I find it fascinating that the fortunes of Screen Gems over the last decade have been primarily decided by two married couples, each with a filmmaker husband and an action star wife.
What's funny is that Beckinsale seems unconvinced that she's an action star. When I sat down to talk to her, I mentioned that the last time we spoke was for "Snow Angels," and she thanked me for being one of the six people who saw the film. I really love her work in that film and in "Laurel Canyon," and I think when given the right material, she can be a very effective performer. But for most people, the most indelible image of her so far on film is wrapped in tight black latex for her role as the monster killing badass at the center of the "Underworld" movies.
We discussed the thought process that would lead her husband, Len Wiseman, to cast her as the thunderously awful Lori, Quaid's fake wife in the new "Total Recall," and it seems to entertain her that she was asked to play such unrepentant evil by Wiseman. It certainly must have made for some interesting days on set.
When I interviewed Andy Samberg at the press day for "That's My Boy," he was joined by Adam Sandler, and it was a rowdy, loose conversation, which seems fitting based on the movie itself.

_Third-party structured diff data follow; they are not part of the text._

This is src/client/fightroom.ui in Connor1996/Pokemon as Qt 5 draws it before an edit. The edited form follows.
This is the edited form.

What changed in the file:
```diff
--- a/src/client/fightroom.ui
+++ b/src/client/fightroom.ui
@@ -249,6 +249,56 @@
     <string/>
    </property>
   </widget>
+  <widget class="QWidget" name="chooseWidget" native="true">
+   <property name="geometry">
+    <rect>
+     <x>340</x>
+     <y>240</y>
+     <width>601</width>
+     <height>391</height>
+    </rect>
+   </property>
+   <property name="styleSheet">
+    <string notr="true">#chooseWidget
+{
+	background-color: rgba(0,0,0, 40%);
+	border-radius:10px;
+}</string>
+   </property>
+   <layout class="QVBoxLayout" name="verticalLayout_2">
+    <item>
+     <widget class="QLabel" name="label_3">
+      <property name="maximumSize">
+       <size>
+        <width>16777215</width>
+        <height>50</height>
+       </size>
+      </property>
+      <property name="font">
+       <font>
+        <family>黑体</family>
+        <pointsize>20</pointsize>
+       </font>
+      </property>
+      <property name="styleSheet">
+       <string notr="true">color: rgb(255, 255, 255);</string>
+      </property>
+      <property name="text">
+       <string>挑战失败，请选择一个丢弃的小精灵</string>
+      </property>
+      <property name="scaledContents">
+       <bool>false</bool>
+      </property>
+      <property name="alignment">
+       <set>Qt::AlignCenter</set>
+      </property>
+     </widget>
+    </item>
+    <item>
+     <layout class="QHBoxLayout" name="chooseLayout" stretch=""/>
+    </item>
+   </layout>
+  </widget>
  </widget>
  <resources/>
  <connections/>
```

When we sat down to talk about his new film "Celeste and Jesse Forever," though, there was a very different mood in the room. And while Samberg may be incredibly self-deprecating in the interview about his own abilities as an actor, he should be proud of the work he does in the film. It's an indication that there's more to him than we've seen so far in films like "Hot Rod" or during his run on "Saturday Night Live."
We went pretty far out of our way not to talk about either SNL or "That's My Boy" during this conversation, and while that may sound limiting, I think there's enough to discuss in "C&JF," and the time zipped by as it always seems to during these interviews. Samberg has an innate likability that was important to his part in the film, and I think people will be surprised by him when they see it.

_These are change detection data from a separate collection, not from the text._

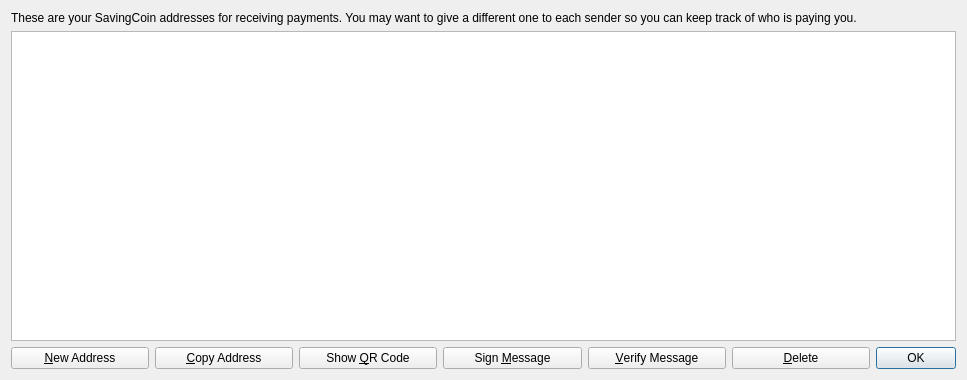
Qt form src/qt/forms/addressbookpage.ui (evilgenieent/Whitecoin) before a commit.
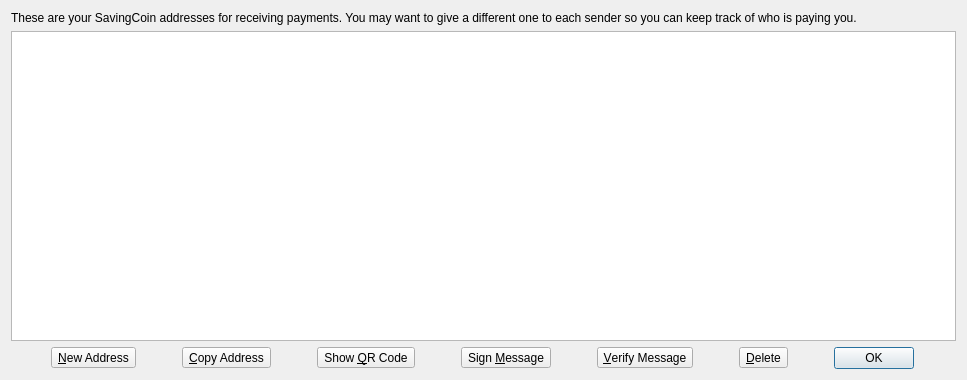
The same form after that commit. Icons and pictures are not drawn.

What changed in the file:
```diff
--- a/src/qt/forms/addressbookpage.ui
+++ b/src/qt/forms/addressbookpage.ui
@@ -67,7 +67,7 @@
    <item>
     <layout class="QHBoxLayout" name="horizontalLayout">
      <item>
-      <widget class="QPushButton" name="newAddressButton">
+      <widget class="QToolButton" name="newAddressButton">
        <property name="toolTip">
         <string>Create a new address</string>
        </property>
@@ -76,12 +76,15 @@
        </property>
        <property name="icon">
         <iconset resource="../bitcoin.qrc">
-         <normaloff>:/icons/add</normaloff>:/icons/add</iconset>
+         <normaloff>:/icons/add_white</normaloff>:/icons/add_white</iconset>
+       </property>
+       <property name="toolButtonStyle">
+        <enum>Qt::ToolButtonTextBesideIcon</enum>
        </property>
       </widget>
      </item>
      <item>
-      <widget class="QPushButton" name="copyToClipboard">
+      <widget class="QToolButton" name="copyToClipboard">
        <property name="toolTip">
         <string>Copy the currently selected address to the system clipboard</string>
        </property>
@@ -92,10 +95,13 @@
         <iconset resource="../bitcoin.qrc">
          <normaloff>:/icons/editcopy</normaloff>:/icons/editcopy</iconset>
        </property>
+       <property name="toolButtonStyle">
+        <enum>Qt::ToolButtonTextBesideIcon</enum>
+       </property>
       </widget>
      </item>
      <item>
-      <widget class="QPushButton" name="showQRCode">
+      <widget class="QToolButton" name="showQRCode">
        <property name="text">
         <string>Show &amp;QR Code</string>
        </property>
@@ -103,10 +109,13 @@
         <iconset resource="../bitcoin.qrc">
          <normaloff>:/icons/qrcode</normaloff>:/icons/qrcode</iconset>
        </property>
+       <property name="toolButtonStyle">
+        <enum>Qt::ToolButtonTextBesideIcon</enum>
+       </property>
       </widget>
      </item>
      <item>
-      <widget class="QPushButton" name="signMessage">
+      <widget class="QToolButton" name="signMessage">
        <property name="toolTip">
         <string>Sign a message to prove you own a Whitecoin address</string>
        </property>
@@ -117,10 +126,13 @@
         <iconset resource="../bitcoin.qrc">
          <normaloff>:/icons/edit</normaloff>:/icons/edit</iconset>
        </property>
+       <property name="toolButtonStyle">
+        <enum>Qt::ToolButtonTextBesideIcon</enum>
+       </property>
       </widget>
      </item>
      <item>
-      <widget class="QPushButton" name="verifyMessage">
+      <widget class="QToolButton" name="verifyMessage">
        <property name="toolTip">
         <string>Verify a message to ensure it was signed with a specified Whitecoin address</string>
        </property>
@@ -129,12 +141,15 @@
        </property>
        <property name="icon">
         <iconset resource="../bitcoin.qrc">
-         <normaloff>:/icons/transaction_0</normaloff>:/icons/transaction_0</iconset>
+         <normaloff>:/icons/questionmark</normaloff>:/icons/questionmark</iconset>
+       </property>
+       <property name="toolButtonStyle">
+        <enum>Qt::ToolButtonTextBesideIcon</enum>
        </property>
       </widget>
      </item>
      <item>
-      <widget class="QPushButton" name="deleteButton">
+      <widget class="QToolButton" name="deleteButton">
        <property name="toolTip">
         <string>Delete the currently selected address from the list</string>
        </property>
@@ -145,6 +160,9 @@
         <iconset resource="../bitcoin.qrc">
          <normaloff>:/icons/remove</normaloff>:/icons/remove</iconset>
        </property>
+       <property name="toolButtonStyle">
+        <enum>Qt::ToolButtonTextBesideIcon</enum>
+       </property>
       </widget>
      </item>
      <item>
```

I'm that guy who really doesn't like the Paul Verhoeven film.
I like things about it, certainly. I like the idea of Rekall as a company and as a premise for a science-fiction film. Then again, Rekall isn't really a premise for a movie… it's a device, something you still have to build a plot around, and the one undeniably genius move of the original script is having someone ask to have the secret agent memories implanted, only to suddenly find himself in a secret agent scenario, unsure if it's really happening or if this is what he paid for. Great idea. Huge idea. So much you can do with it.

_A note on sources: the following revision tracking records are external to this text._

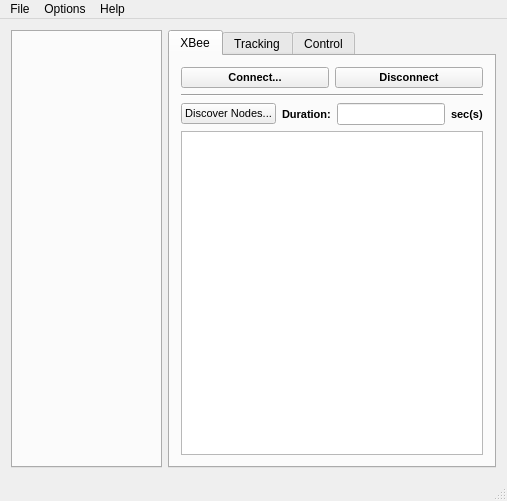
Qt form qt-ebug2014-control-mc/MainWindow.ui (monash-wsrn/ebug2014-qt) before a commit.
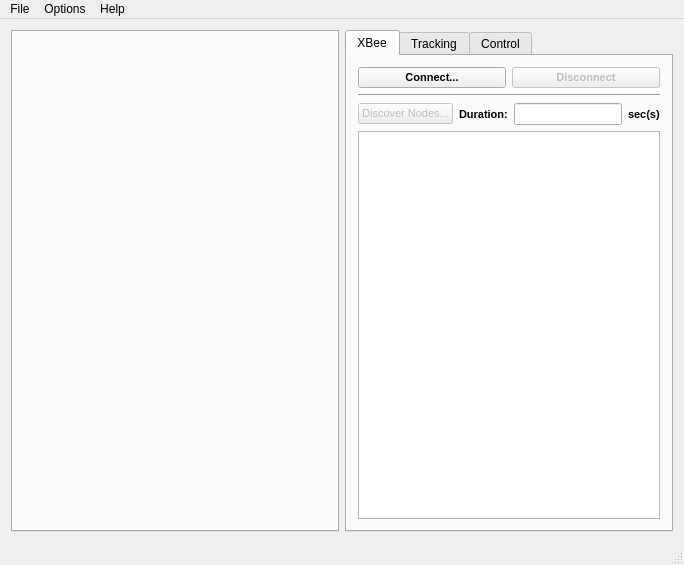
The same form after that commit. The open tabs and pages were chosen to show the change.

Diff of the .ui file:
```diff
--- a/qt-ebug2014-control-mc/MainWindow.ui
+++ b/qt-ebug2014-control-mc/MainWindow.ui
@@ -6,8 +6,8 @@
    <rect>
     <x>0</x>
     <y>0</y>
-    <width>507</width>
-    <height>501</height>
+    <width>684</width>
+    <height>565</height>
    </rect>
   </property>
   <property name="sizePolicy">
@@ -20,7 +20,7 @@
    <string>qt-ebug-control-multicamera</string>
   </property>
   <widget class="QWidget" name="centralWidget">
-   <layout class="QHBoxLayout" name="horizontalLayout_2" stretch="1,0">
+   <layout class="QHBoxLayout" name="horizontalLayout_2" stretch="0,0">
     <item>
      <widget class="QTabWidget" name="tabWidget">
       <property name="currentIndex">
@@ -45,6 +45,9 @@
          <layout class="QHBoxLayout" name="horizontalLayout_10">
           <item>
            <widget class="QPushButton" name="xBeeConnectButton">
+            <property name="enabled">
+             <bool>true</bool>
+            </property>
             <property name="font">
              <font>
               <pointsize>8</pointsize>
@@ -59,6 +62,9 @@
           </item>
           <item>
            <widget class="QPushButton" name="xBeeDisconnectButton">
+            <property name="enabled">
+             <bool>false</bool>
+            </property>
             <property name="font">
              <font>
               <pointsize>8</pointsize>
@@ -84,6 +90,9 @@
          <layout class="QHBoxLayout" name="horizontalLayout_13">
           <item>
            <widget class="QPushButton" name="xBeeNodeDiscoveryButton">
+            <property name="enabled">
+             <bool>false</bool>
+            </property>
             <property name="font">
              <font>
               <pointsize>8</pointsize>
@@ -115,6 +124,9 @@
               <pointsize>8</pointsize>
              </font>
             </property>
+            <property name="text">
+             <string/>
+            </property>
            </widget>
           </item>
           <item>
@@ -253,7 +265,7 @@
     <rect>
      <x>0</x>
      <y>0</y>
-     <width>507</width>
+     <width>684</width>
      <height>19</height>
     </rect>
    </property>
```
Left out of the diff: 29 changed lines with no effect on the pictures.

Perhaps that's why I remain disappointed by both versions of "Total Recall" to some degree. Here's this amazing opportunity, and both films eventually just turn into fairly standard action movies. Verhoeven's film ladles on the weird and tries to be subversively funny in the same way "Robocop" was, but it's an uneasy mixture at best, and I think the Schwarzenegger film is largely witless. This is a movie that actually contains a scene where Arnold sits at the controls of a giant drill that he uses to kill someone as he screams "SCREEEEEEEEWWWWWW YYYYYOOOOOUUUU!" It's hard for me to see the things the Verhoeven film does right when there is so much of it that makes me actively embarrassed to be watching it. I saw the film a few days before it opened at a midnight screening at the theater where my friend worked. I was tremendously excited for it, and I was a fan of Verhoeven's work even before "Robocop." I'd seen "Soldier Of Orange" and "Flesh and Blood" and "The Fourth Man" already, and I really liked his overall sensibility. To me, "Total Recall" felt like Hollywood swallowing him up, and it's not until it spit him back out and he made "Black Book" that I was fully onboard one of his films again.